Sea-level Feedback Lowers Projections of Future Antarctic Ice-Sheet Mass Loss

Nat Commun. 2015 Nov 10;6:8798. doi: 10.1038/ncomms9798.

Abstract

The stability of marine sectors of the Antarctic Ice Sheet (AIS) in a warming climate has been identified as the largest source of uncertainty in projections of future sea-level rise. Sea-level fall near the grounding line of a retreating marine ice sheet has a stabilizing influence on the ice sheets, and previous studies have established the importance of this feedback on ice age AIS evolution. Here we use a coupled ice sheet-sea-level model to investigate the impact of the feedback mechanism on future AIS retreat over centennial and millennial timescales for a range of emission scenarios. We show that the combination of bedrock uplift and sea-surface drop associated with ice-sheet retreat significantly reduces AIS mass loss relative to a simulation without these effects included. Sensitivity analyses show that the stabilization tends to be greatest for lower emission scenarios and Earth models characterized by a thin elastic lithosphere and low-viscosity upper mantle, as is the case for West Antarctica.

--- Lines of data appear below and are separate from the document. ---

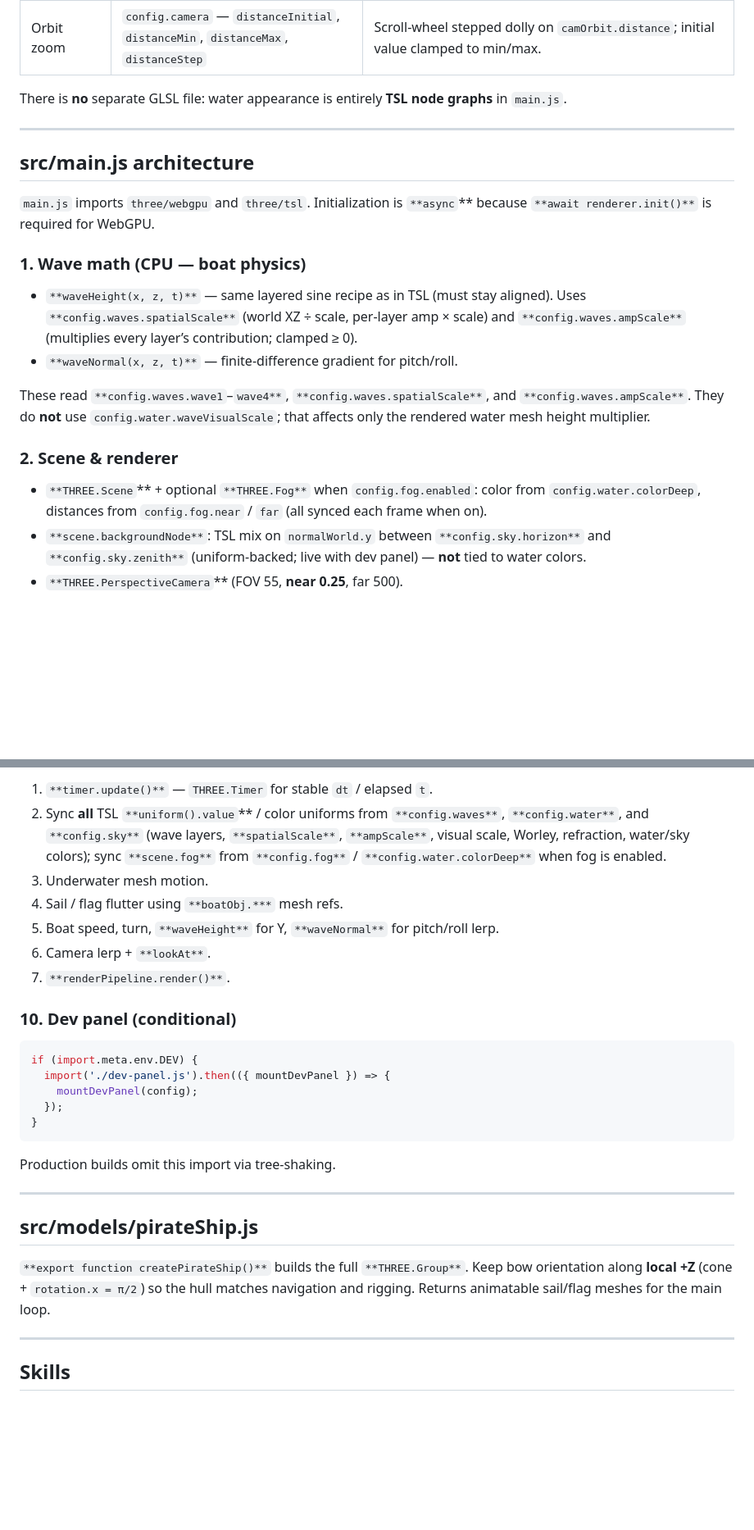
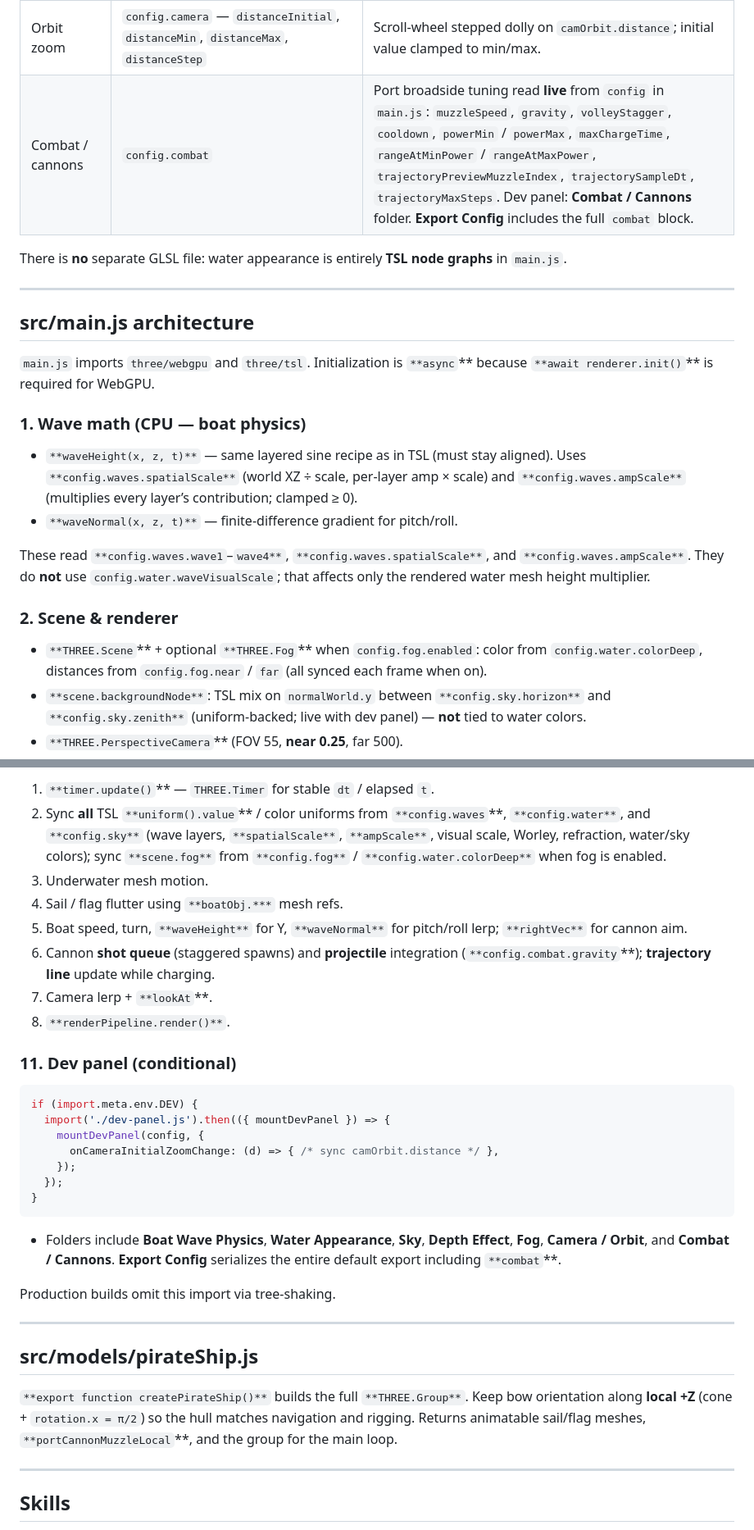
Before and after one commit to cin4ed/tidal-titans, a Markdown page: CLAUDE.md, 2 parts joined by grey strips. Shown at 82% size. Drawn GitHub-style; blank space fills up the shorter version.

````diff
--- a/CLAUDE.md
+++ b/CLAUDE.md
@@ -86,6 +86,7 @@ Default export: `**config**`. The dev panel edits this object in memory; **Expor
 | Depth blend           | `config.depth.near`, `config.depth.far`                                             | Remap range for water vs backdrop depth (tuned for linear depth units).                                                                                                                                                                                                                                                                                                                 |
 | Fog                   | `config.fog.enabled`, `config.fog.near`, `config.fog.far`                           | When enabled, `THREE.Fog` on the scene (boat, underwater props, sun, etc.); near/far/color synced from config each frame.                                                                                                                                                                                                                                                               |
 | Orbit zoom            | `config.camera` — `distanceInitial`, `distanceMin`, `distanceMax`, `distanceStep`   | Scroll-wheel stepped dolly on `camOrbit.distance`; initial value clamped to min/max.                                                                                                                                                                                                                                                                                                    |
+| Combat / cannons      | `config.combat`                                                                     | Port broadside tuning read **live** from `config` in `main.js`: `muzzleSpeed`, `gravity`, `volleyStagger`, `cooldown`, `powerMin` / `powerMax`, `maxChargeTime`, `rangeAtMinPower` / `rangeAtMaxPower`, `trajectoryPreviewMuzzleIndex`, `trajectorySampleDt`, `trajectoryMaxSteps`. Dev panel: **Combat / Cannons** folder. **Export Config** includes the full `combat` block.         |
 
 
 There is **no** separate GLSL file: water appearance is entirely **TSL node graphs** in `main.js`.
@@ -94,7 +95,7 @@ There is **no** separate GLSL file: water appearance is entirely **TSL node grap
 
 ## src/main.js architecture
 
-`main.js` imports `three/webgpu` and `three/tsl`. Initialization is `**async`** because `**await renderer.init()**` is required for WebGPU.
+`main.js` imports `three/webgpu` and `three/tsl`. Initialization is `**async`** because `**await renderer.init()`** is required for WebGPU.
 
 ### 1. Wave math (CPU — boat physics)
 
@@ -105,7 +106,7 @@ These read `**config.waves.wave1`–`wave4**`, `**config.waves.spatialScale**`,
 
 ### 2. Scene & renderer
 
-- `**THREE.Scene`** + optional `**THREE.Fog**` when `config.fog.enabled`: color from `config.water.colorDeep`, distances from `config.fog.near` / `far` (all synced each frame when on).
+- `**THREE.Scene`** + optional `**THREE.Fog`** when `config.fog.enabled`: color from `config.water.colorDeep`, distances from `config.fog.near` / `far` (all synced each frame when on).
 - `**scene.backgroundNode**`: TSL mix on `normalWorld.y` between `**config.sky.horizon**` and `**config.sky.zenith**` (uniform-backed; live with dev panel) — **not** tied to water colors.
 - `**THREE.PerspectiveCamera`** (FOV 55, **near 0.25**, far 500).
 - `**THREE.WebGPURenderer`**: antialias, sRGB output, pixel ratio capped at 2.
@@ -159,21 +170,26 @@ Final draw: `**renderPipeline.render()`** (not `renderer.render(scene, camera)`
 
-1. `**timer.update()**` — `THREE.Timer` for stable `dt` / elapsed `t`.
-2. Sync **all** TSL `**uniform().value`** / color uniforms from `**config.waves**`, `**config.water**`, and `**config.sky**` (wave layers, `**spatialScale**`, `**ampScale**`, visual scale, Worley, refraction, water/sky colors); sync `**scene.fog**` from `**config.fog**` / `**config.water.colorDeep**` when fog is enabled.
+1. `**timer.update()`** — `THREE.Timer` for stable `dt` / elapsed `t`.
+2. Sync **all** TSL `**uniform().value`** / color uniforms from `**config.waves`**, `**config.water**`, and `**config.sky**` (wave layers, `**spatialScale**`, `**ampScale**`, visual scale, Worley, refraction, water/sky colors); sync `**scene.fog**` from `**config.fog**` / `**config.water.colorDeep**` when fog is enabled.
 3. Underwater mesh motion.
 4. Sail / flag flutter using `**boatObj.***` mesh refs.
-5. Boat speed, turn, `**waveHeight**` for Y, `**waveNormal**` for pitch/roll lerp.
-6. Camera lerp + `**lookAt**`.
-7. `**renderPipeline.render()**`.
+5. Boat speed, turn, `**waveHeight**` for Y, `**waveNormal**` for pitch/roll lerp; `**rightVec**` for cannon aim.
+6. Cannon **shot queue** (staggered spawns) and **projectile** integration (`**config.combat.gravity`**); **trajectory line** update while charging.
+7. Camera lerp + `**lookAt`**.
+8. `**renderPipeline.render()**`.
 
-### 10. Dev panel (conditional)
+### 11. Dev panel (conditional)
 
 ```js
 if (import.meta.env.DEV) {
   import('./dev-panel.js').then(({ mountDevPanel }) => {
-    mountDevPanel(config);
+    mountDevPanel(config, {
+      onCameraInitialZoomChange: (d) => { /* sync camOrbit.distance */ },
+    });
   });
 }
 ```
+
+- Folders include **Boat Wave Physics**, **Water Appearance**, **Sky**, **Depth Effect**, **Fog**, **Camera / Orbit**, and **Combat / Cannons**. **Export Config** serializes the entire default export including `**combat`**.
 
 Production builds omit this import via tree-shaking.
 
@@ -181,7 +197,7 @@ Production builds omit this import via tree-shaking.
 
 ## src/models/pirateShip.js
 
-`**export function createPirateShip()**` builds the full `**THREE.Group**`. Keep bow orientation along **local +Z** (cone + `rotation.x = π/2`) so the hull matches navigation and rigging. Returns animatable sail/flag meshes for the main loop.
+`**export function createPirateShip()**` builds the full `**THREE.Group**`. Keep bow orientation along **local +Z** (cone + `rotation.x = π/2`) so the hull matches navigation and rigging. Returns animatable sail/flag meshes, `**portCannonMuzzleLocal`**, and the group for the main loop.
 
 ---
 
````
Also changed, not shown: other parts of CLAUDE.md (+27 -16 lines).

Publication types

  • Research Support, Non-U.S. Gov't
  • Research Support, U.S. Gov't, Non-P.H.S.